Released by the National Research Council, the “Biometric Recognition: Challenges and Opportunities” report headed by HP Labs distinguished technologist Joseph Pato, concludes all biometric recognition technologies are “inherently fallible.”
“A lot of things possible on a TV series just don’t work that way in real life,” says panel member Bob Blakley of Gartner, a computer security firm in Stamford, Conn. “While there are lots of good uses for biometric recognition, there are lots of ways to create systems that waste time, cost too much and don’t work very well.” […]

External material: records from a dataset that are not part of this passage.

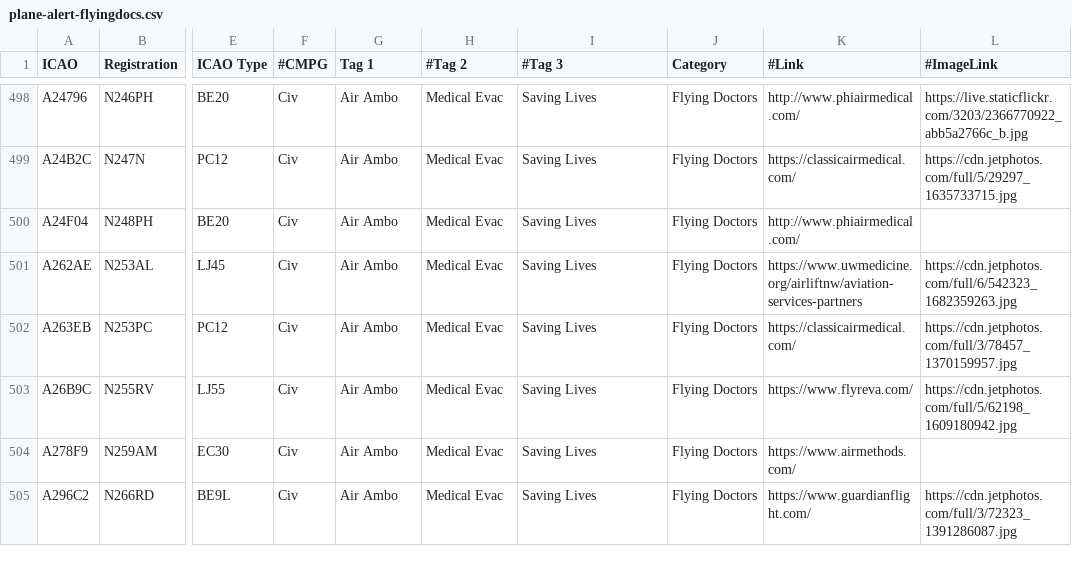
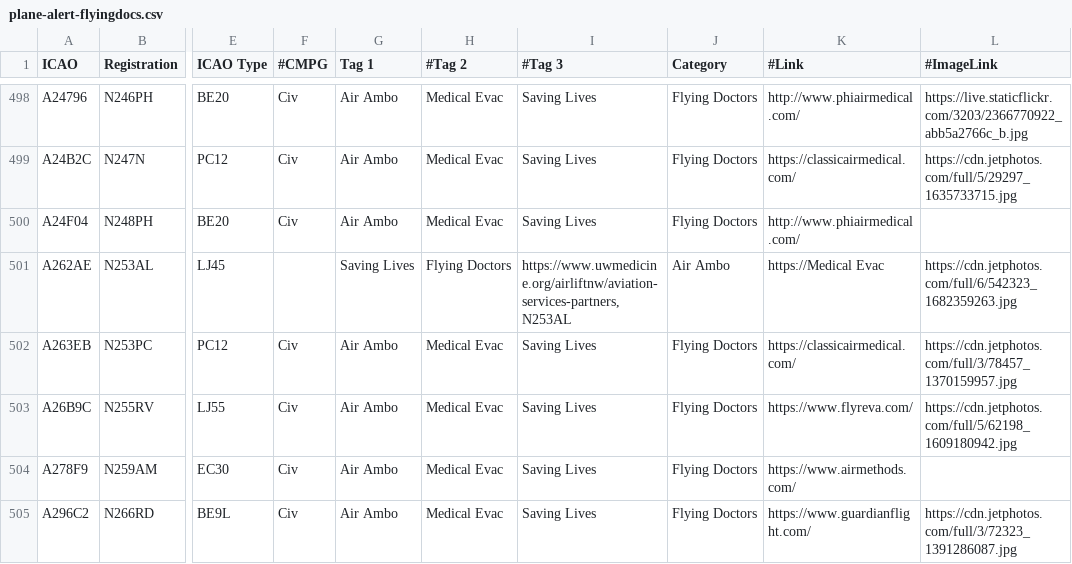
Before and after one commit to djrexishere91/df-adsb-lists, a CSV file: plane-alert-flyingdocs.csv, drawn as a sheet; only a part is shown, gaps mark what is left out; the diff names each change by its address in the sheet, - before the commit and + after, or states it on an @@ line.

Commit message:
Upsert A262AE -> flyingdocs

```diff
--- a/plane-alert-flyingdocs.csv
+++ b/plane-alert-flyingdocs.csv
-F501 (#CMPG): Civ
+F501 (#CMPG): (empty)
-G501 (Tag 1): Air Ambo
+G501 (Tag 1): Saving Lives
-H501 (#Tag 2): Medical Evac
+H501 (#Tag 2): Flying Doctors
-I501 (#Tag 3): Saving Lives
+I501 (#Tag 3): https://www.uwmedicine.org/airliftnw/aviation-services-partners, N253AL
-J501 (Category): Flying Doctors
+J501 (Category): Air Ambo
-K501 (#Link): https://www.uwmedicine.org/airliftnw/aviation-services-partners
+K501 (#Link): https://Medical Evac
```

Federal agencies such as the FBI and Department of Homeland Security are funding research in improved biometric screening, but the report cautions they’re not doing basic research into whether the physical characteristics involved are truly reliable or how they change with aging, disease, stress or other factors. None look stable across all situations, the report says.
Deployment of biometric screening devices at airports, borders or elsewhere without understanding the biology or the population being screened will lead to long lines, false positives and missed opportunities to catch criminals or terrorists, the report says. […]
For that reason, the report calls for open and independent testing of biometric screening technologies before they are placed into widespread use. Cultural factors such as how long people are willing to wait in line for screening, as much as raw accuracy, will determine whether a particular kind of biometric recognition system will work.